Manila: The Philippines Justice Department said it had "found probable cause" to indict investigative news site Rappler and its CEO and executive editor on charges of tax evasion, the media reported on Sunday.
The Department said on Friday that Rappler and CEO Maria Ressa failed to declare about $3 million in 2015 on tax returns from an investment by the Omidyar Network, a fund created by eBay founder Pierre Omidyar, CNN reported.
The investment was touted by Rappler in November 2015 as a partnership that created "an inclusive media" platform that blends professional journalism, technology and the wisdom of the crowd.
In response, Rappler issued a statement on Sunday, saying: "We are not at all surprised by the decision, considering how the (President Rodrigo) Duterte administration has been treating Rappler for its independent and fearless reporting."

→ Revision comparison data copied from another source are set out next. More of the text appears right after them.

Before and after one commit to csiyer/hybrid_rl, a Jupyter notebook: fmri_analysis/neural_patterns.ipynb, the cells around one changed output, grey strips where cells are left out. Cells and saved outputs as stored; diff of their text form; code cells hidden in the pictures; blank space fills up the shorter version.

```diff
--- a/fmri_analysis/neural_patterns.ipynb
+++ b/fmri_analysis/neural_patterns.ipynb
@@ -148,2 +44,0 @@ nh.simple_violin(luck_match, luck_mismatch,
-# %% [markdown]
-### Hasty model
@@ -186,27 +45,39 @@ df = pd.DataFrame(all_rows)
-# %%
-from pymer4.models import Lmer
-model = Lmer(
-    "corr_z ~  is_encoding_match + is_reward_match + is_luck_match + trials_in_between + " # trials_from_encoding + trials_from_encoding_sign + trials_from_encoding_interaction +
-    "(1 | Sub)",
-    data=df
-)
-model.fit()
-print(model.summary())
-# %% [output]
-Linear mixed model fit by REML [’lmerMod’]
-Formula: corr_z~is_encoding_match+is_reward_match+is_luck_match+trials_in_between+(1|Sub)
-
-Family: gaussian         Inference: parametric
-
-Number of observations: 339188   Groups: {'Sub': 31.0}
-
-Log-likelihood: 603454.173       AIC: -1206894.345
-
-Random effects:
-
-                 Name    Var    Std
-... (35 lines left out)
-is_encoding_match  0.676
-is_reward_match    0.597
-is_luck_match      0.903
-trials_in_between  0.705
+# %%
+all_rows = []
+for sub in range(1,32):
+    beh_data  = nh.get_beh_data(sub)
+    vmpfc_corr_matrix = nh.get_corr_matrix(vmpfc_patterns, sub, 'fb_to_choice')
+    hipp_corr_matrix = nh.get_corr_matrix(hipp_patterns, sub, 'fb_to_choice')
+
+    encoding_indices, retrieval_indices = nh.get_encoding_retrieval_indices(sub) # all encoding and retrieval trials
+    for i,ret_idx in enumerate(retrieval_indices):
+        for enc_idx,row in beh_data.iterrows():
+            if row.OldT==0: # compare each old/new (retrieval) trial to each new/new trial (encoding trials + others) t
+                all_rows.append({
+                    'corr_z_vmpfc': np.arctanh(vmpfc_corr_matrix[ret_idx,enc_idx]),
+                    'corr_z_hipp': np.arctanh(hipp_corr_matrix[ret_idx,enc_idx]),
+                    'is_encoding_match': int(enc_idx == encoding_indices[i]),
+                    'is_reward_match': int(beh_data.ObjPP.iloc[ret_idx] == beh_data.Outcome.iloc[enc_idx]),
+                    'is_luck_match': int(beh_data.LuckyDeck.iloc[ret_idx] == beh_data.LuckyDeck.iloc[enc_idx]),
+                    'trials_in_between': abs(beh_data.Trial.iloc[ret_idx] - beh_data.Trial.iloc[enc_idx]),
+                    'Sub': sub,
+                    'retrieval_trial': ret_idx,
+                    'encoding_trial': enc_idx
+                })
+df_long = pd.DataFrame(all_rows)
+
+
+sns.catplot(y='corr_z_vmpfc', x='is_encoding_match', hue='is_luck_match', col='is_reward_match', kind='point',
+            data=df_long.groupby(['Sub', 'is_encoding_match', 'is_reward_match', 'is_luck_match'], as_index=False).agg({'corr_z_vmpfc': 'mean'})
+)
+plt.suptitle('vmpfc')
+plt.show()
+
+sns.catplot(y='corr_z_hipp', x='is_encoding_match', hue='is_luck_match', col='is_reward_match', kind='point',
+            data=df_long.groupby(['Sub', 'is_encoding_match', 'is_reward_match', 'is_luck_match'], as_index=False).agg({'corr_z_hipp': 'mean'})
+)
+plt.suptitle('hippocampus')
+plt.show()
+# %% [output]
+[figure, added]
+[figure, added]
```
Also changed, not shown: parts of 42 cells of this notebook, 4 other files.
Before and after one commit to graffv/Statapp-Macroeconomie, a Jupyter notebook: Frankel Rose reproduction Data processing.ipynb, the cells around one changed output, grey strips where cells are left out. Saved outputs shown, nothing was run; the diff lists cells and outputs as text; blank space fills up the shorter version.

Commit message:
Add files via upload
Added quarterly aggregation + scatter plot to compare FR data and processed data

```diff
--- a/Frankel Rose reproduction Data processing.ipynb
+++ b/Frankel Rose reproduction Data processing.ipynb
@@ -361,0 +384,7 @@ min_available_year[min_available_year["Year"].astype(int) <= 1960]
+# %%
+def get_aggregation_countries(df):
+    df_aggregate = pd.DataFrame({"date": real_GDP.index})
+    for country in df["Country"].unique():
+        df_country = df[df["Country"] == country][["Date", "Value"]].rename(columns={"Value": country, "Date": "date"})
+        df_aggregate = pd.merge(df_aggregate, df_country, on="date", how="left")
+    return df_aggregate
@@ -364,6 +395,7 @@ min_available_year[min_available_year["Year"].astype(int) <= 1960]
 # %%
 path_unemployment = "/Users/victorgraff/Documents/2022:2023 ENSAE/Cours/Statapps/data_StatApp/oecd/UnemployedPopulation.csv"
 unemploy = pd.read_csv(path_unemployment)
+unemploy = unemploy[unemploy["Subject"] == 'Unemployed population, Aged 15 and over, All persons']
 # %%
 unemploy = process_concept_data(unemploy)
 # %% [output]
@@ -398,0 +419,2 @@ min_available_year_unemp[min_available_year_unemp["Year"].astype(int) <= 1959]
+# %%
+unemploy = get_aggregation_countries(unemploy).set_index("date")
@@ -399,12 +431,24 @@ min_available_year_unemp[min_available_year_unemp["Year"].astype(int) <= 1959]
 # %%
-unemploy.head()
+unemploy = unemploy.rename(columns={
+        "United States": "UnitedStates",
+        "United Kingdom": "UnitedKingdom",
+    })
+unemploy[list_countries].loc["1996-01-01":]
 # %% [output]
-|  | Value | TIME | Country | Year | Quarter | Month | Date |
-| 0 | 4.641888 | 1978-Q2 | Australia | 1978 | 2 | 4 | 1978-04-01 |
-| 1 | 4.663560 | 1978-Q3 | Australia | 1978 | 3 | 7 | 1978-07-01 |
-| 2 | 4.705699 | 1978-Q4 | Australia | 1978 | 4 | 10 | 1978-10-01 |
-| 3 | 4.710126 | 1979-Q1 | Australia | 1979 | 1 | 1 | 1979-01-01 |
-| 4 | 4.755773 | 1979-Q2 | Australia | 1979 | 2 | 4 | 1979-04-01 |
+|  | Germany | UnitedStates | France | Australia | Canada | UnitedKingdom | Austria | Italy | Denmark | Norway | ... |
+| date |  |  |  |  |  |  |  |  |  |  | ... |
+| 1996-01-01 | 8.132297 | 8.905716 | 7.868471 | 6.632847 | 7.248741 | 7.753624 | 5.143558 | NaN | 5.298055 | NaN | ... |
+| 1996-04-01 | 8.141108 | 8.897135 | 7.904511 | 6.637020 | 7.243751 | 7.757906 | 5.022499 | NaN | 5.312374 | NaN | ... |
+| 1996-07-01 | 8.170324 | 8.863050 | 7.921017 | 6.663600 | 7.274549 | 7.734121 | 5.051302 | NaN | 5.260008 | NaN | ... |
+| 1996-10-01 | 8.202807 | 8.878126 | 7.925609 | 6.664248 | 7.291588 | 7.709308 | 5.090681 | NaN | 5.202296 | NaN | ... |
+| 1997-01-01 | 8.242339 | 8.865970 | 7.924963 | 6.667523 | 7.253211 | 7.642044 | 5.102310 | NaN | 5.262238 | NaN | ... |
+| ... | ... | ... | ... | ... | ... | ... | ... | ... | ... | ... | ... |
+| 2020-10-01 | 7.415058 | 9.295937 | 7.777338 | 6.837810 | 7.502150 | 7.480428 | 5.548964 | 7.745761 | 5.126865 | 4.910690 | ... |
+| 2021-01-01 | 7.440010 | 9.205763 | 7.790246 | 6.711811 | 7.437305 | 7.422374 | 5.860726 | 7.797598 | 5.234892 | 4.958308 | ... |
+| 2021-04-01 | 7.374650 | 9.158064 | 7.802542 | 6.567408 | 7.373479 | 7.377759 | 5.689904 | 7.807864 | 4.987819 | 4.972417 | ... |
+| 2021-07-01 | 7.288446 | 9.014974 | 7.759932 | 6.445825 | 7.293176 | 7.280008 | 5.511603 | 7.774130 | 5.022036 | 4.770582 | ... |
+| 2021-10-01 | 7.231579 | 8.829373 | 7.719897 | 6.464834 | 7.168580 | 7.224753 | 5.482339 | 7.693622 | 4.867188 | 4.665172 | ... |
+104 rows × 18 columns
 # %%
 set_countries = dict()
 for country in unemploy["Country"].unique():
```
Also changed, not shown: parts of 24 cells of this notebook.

Rappler has not shied away from critical reporting about Duterte, closely documenting his so-called "war on drugs", a widespread crackdown which has been condemned for encouraging thousands of extrajudicial killings.
In January, the Philippines Securities and Exchange Commission (SEC) temporarily revoked Rappler's registration on the basis that it had violated the country's constitution over foreign ownership rules.
The day before Friday's announcement of tax evasion charges, Ressa was in the US to accept a Knight International Journalism Award from the International Committee for Journalists (ICFJ).
In a statement announcing the award, the ICFJ lauded Ressa as an "intrepid editor and media innovator who holds a spotlight to the Philippine government's bloody war on drugs".
According to analysts, Friday's move is being seen as a thinly disguised attempt to stifle press freedom in the South East Asian country, CNN said.
Freedom House, a US government-funded NGO, released a report earlier this month that found internet freedom had declined worldwide for the eighth consecutive year.
Of 65 countries examined, the Philippines suffered one of the biggest drops in a point-scoring method that assesses internet access, freedom of expression, and privacy issues, according to the report "Freedom on the Net".